By January of 2015, though no official announcement was ever made, metadata readings from distributors had Josh Turner’s new album headed to market on March 31st according to HITS Daily Double and others. However March 31st came and went, and no official announcement was ever made, and no album ever arrived.
Then on April 30th, Josh was interviewed by radio.com where he admitted his new record was a “long time in the making,” but also said it included the best songs he could find in a two year span. But still, no release date, album title, or even a general ETA.
So what happened? How did an early 2015 album turn into an still TBA album heading into 2016? The answers might lie in an interview Josh Turner conducted in September.
“I think there’s too much gratuitous [music] out there right now. That’s what gets old to me,” Turner told The Boot. “I’ve always tried to make my music positive, but life is not always positive, so I’ve always just tried to write and record songs about real life. There’s some things I refuse to sing about, but overall, when I make a record, I want people to walk away from that record feeling better about life and about themselves than they did before they heard the record.”
These quotes, along with the under-performing single and other signs seem to point to a creative struggle potentially occurring between Josh Turner and his label, MCA Nashville. Josh also said in the interview, “I’ve been working on this record for about 60 years now, it seems like anyway. Nobody is more ready to get it out there than me. We’re hopefully going to have a new single out in the next month or two, and hopefully we’ll get it out sooner than later. I’ve been going back in, making some last-minute changes and making sure everything is right.”
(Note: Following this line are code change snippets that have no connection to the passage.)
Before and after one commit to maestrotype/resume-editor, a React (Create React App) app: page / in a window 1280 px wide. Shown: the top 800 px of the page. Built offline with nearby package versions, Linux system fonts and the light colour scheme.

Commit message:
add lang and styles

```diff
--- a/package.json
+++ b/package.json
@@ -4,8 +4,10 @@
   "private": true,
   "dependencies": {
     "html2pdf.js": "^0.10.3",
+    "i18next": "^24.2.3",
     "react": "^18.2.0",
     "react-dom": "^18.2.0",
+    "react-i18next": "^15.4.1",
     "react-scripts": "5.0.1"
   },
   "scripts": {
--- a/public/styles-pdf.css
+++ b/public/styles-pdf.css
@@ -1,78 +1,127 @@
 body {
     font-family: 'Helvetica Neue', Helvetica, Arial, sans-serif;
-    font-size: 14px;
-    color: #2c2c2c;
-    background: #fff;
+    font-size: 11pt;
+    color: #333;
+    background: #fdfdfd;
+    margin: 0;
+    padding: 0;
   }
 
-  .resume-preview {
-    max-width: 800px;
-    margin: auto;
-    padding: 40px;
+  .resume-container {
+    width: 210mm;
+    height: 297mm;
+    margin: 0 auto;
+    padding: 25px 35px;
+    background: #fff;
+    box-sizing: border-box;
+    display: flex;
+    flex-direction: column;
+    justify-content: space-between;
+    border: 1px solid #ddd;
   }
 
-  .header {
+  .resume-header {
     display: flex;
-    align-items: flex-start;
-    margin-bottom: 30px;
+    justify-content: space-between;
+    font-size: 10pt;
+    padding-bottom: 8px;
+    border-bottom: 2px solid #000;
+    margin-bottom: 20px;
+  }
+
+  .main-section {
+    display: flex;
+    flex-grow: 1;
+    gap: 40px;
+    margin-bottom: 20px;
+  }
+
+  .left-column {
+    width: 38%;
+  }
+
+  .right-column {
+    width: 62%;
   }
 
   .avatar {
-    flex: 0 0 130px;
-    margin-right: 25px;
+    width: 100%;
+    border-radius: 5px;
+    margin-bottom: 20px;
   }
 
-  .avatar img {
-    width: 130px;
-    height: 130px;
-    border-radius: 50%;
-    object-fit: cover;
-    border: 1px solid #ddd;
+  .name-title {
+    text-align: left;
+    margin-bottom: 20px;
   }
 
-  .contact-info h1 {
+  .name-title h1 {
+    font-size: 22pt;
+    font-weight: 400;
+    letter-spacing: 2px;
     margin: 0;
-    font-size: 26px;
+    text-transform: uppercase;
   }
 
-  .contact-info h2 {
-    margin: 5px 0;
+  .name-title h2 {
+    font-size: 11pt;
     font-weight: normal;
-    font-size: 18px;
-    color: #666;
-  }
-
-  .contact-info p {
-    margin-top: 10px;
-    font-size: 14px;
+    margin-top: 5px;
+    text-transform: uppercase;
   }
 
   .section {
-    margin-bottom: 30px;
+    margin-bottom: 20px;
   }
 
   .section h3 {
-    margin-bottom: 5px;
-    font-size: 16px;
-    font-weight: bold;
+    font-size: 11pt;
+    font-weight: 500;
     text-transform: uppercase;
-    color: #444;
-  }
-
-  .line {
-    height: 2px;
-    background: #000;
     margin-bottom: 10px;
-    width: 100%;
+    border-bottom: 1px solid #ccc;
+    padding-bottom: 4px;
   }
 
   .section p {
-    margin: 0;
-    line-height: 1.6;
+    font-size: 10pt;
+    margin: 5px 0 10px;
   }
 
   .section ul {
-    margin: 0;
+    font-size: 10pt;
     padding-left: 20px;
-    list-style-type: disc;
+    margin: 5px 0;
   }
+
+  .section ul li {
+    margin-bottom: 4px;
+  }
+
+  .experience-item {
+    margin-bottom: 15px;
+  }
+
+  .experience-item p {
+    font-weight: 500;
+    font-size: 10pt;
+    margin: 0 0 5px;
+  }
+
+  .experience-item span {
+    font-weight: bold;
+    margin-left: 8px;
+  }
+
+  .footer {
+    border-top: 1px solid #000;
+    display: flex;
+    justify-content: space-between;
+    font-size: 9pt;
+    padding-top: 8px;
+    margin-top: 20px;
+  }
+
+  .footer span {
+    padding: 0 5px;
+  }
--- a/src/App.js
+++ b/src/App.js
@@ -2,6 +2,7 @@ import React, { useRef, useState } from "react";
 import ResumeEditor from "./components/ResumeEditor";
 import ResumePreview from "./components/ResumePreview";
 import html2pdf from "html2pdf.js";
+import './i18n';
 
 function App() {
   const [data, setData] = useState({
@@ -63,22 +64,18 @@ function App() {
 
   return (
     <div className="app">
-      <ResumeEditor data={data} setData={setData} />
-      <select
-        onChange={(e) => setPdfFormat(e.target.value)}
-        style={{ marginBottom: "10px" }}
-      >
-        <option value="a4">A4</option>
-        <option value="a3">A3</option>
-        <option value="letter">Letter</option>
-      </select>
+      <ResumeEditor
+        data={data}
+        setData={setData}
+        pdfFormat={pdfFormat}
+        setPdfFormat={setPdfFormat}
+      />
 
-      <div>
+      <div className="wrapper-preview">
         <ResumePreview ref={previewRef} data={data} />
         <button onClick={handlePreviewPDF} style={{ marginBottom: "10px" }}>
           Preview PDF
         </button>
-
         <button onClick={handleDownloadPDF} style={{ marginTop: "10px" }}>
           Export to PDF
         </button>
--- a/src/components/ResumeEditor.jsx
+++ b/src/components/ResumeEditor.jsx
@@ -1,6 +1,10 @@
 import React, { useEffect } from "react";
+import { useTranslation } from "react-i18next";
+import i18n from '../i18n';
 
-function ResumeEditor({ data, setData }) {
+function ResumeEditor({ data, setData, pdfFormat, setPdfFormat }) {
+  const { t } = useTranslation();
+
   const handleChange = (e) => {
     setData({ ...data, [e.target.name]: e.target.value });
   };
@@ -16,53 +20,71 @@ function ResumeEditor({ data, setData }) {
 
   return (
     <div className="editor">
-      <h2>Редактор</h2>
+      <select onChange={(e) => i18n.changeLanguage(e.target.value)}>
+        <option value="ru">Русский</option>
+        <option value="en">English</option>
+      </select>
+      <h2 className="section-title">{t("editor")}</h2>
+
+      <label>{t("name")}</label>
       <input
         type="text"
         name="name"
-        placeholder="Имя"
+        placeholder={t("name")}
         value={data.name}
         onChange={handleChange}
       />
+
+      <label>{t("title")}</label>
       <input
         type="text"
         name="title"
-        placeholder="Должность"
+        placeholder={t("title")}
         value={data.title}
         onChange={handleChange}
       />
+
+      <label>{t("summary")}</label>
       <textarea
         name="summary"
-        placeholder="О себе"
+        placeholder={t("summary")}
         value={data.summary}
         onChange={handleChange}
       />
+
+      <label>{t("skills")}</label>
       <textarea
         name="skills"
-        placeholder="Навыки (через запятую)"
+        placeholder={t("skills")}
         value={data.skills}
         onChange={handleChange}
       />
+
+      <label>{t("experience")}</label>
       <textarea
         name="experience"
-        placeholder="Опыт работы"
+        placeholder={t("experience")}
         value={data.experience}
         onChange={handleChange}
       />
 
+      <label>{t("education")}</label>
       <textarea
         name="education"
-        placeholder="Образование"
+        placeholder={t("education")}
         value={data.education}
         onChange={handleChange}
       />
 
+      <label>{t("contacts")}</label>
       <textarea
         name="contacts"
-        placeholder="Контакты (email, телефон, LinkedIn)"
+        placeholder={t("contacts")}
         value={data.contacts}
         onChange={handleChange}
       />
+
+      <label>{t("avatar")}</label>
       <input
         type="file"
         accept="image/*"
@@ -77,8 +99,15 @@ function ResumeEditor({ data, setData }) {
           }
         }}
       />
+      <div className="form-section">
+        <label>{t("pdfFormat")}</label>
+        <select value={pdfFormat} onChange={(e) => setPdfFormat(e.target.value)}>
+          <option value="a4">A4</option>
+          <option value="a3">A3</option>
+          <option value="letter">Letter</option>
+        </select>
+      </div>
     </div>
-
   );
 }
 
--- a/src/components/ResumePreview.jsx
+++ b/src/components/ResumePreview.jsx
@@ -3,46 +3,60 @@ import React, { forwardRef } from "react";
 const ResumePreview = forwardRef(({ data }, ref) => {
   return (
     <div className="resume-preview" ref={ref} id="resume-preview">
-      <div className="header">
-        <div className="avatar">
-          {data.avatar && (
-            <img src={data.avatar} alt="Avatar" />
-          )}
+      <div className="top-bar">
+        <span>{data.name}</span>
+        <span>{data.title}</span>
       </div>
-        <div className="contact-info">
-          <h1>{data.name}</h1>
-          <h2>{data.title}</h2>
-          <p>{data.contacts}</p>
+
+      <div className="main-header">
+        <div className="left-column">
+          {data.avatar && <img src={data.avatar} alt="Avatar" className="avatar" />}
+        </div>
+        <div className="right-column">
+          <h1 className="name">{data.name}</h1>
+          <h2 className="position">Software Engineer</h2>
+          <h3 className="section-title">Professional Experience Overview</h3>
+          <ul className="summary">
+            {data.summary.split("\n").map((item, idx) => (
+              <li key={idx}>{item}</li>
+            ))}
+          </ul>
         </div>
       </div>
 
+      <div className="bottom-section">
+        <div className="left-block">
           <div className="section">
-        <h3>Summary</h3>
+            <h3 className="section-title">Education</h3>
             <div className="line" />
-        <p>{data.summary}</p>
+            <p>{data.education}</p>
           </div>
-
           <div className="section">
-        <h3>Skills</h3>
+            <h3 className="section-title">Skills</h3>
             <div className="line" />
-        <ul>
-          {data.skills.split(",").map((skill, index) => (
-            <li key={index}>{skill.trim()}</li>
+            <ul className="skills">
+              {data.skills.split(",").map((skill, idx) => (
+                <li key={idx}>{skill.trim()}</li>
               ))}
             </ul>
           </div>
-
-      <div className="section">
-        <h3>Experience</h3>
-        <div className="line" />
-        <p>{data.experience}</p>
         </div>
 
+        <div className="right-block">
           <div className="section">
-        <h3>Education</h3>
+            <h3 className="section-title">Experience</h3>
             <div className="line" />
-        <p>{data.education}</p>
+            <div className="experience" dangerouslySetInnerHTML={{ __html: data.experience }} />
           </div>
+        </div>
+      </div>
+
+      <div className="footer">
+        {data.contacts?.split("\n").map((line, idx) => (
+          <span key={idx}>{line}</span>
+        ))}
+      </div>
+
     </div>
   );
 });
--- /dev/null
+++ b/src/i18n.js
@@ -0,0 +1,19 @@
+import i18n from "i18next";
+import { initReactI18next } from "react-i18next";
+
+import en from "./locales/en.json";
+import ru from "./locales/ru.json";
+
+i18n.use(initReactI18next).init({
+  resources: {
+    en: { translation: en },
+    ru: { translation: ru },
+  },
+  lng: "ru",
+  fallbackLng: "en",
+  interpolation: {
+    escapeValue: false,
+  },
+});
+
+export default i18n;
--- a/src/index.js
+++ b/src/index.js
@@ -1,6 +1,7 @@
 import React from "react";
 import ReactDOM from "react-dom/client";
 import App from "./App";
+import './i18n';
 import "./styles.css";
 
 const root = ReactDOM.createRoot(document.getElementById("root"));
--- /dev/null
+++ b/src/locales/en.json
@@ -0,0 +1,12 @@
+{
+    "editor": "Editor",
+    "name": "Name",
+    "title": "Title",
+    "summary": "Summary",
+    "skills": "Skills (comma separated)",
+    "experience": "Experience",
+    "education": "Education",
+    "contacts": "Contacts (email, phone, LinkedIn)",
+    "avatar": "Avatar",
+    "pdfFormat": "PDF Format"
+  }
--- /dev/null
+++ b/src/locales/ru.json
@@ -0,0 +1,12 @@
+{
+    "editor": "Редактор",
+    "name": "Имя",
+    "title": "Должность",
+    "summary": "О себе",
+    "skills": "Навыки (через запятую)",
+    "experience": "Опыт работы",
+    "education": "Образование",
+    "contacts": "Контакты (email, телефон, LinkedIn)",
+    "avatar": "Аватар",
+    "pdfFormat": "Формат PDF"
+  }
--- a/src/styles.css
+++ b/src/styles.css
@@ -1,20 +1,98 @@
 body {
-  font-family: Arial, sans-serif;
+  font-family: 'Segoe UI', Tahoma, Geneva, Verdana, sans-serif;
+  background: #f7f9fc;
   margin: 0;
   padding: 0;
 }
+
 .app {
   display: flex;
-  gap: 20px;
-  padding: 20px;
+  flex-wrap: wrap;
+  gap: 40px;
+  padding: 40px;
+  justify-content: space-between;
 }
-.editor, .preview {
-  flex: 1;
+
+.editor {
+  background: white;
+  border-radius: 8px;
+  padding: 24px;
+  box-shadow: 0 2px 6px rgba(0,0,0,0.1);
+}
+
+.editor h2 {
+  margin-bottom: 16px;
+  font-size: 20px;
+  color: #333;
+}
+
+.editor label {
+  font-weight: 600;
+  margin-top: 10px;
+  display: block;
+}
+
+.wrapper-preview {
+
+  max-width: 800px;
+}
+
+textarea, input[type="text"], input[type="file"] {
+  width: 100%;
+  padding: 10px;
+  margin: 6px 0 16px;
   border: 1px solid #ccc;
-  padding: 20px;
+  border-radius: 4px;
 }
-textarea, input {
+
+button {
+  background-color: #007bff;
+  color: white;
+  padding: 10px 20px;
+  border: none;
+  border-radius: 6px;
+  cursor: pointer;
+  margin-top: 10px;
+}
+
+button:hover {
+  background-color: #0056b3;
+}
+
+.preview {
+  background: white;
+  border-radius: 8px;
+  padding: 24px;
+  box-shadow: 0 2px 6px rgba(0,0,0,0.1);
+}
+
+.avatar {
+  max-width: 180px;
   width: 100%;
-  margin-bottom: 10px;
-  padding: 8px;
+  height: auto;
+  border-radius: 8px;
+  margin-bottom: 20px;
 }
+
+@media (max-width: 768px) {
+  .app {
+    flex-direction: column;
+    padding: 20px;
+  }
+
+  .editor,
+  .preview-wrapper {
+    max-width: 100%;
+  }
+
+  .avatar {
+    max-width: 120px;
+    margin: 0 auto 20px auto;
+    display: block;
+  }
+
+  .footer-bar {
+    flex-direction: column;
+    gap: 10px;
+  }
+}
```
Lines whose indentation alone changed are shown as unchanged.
Another month or two passed, and now three months, and still no new single, and no new news of when we might expect Josh’s new record. Also by Josh saying, “Nobody is more ready to get it out there than me,” he appears to be indicating the delays aren’t his doing.
Unfortunately all signs are pointing to the all-too-common occurrence of when a label doesn’t know what to do with an artist, and an artist doesn’t want to compromise, and an internal (and sometimes external) struggle ensues. We really don’t know what’s going on with Josh Turner’s new album, but we do have a pretty good indication the delays are not on his end.
After years of getting admonished publicly by artists who were either fed up with delays, or tired of being told what to do, labels began to write in non-defamation and non-disclosure clauses into contracts, tongue tying artists from speaking publicly. And even if such clauses don’t exist in Josh’s case, sometimes artists still can’t speak out or let their fans know what’s happening directly because it might jeopardize critical negotiations or potential legal proceedings moving forward.
Every artists should have the right to the free flow of their creative endeavors to their fans. Though Josh Turner may not be in a position to speak up, his fans are, and potentially should, and should start asking of MCA Nashville why there’s no movement, and no answers about Josh’s new music.
Josh Turner is an artist who resides in the mainstream world, but finds a lot of favorable sentiment in the traditional, classic, and independent country ranks. An artist like Josh Turner symbolizes a pragmatic performer who can bridge the commercial with the critically-minded. And with the recent success of Chris Stapleton, it’s clear consumers are looking for artists with greater authenticity. Country music needs artists like Josh Turner, and Josh Turner needs to enjoy the free flow of his music to thrive and grow as an artist.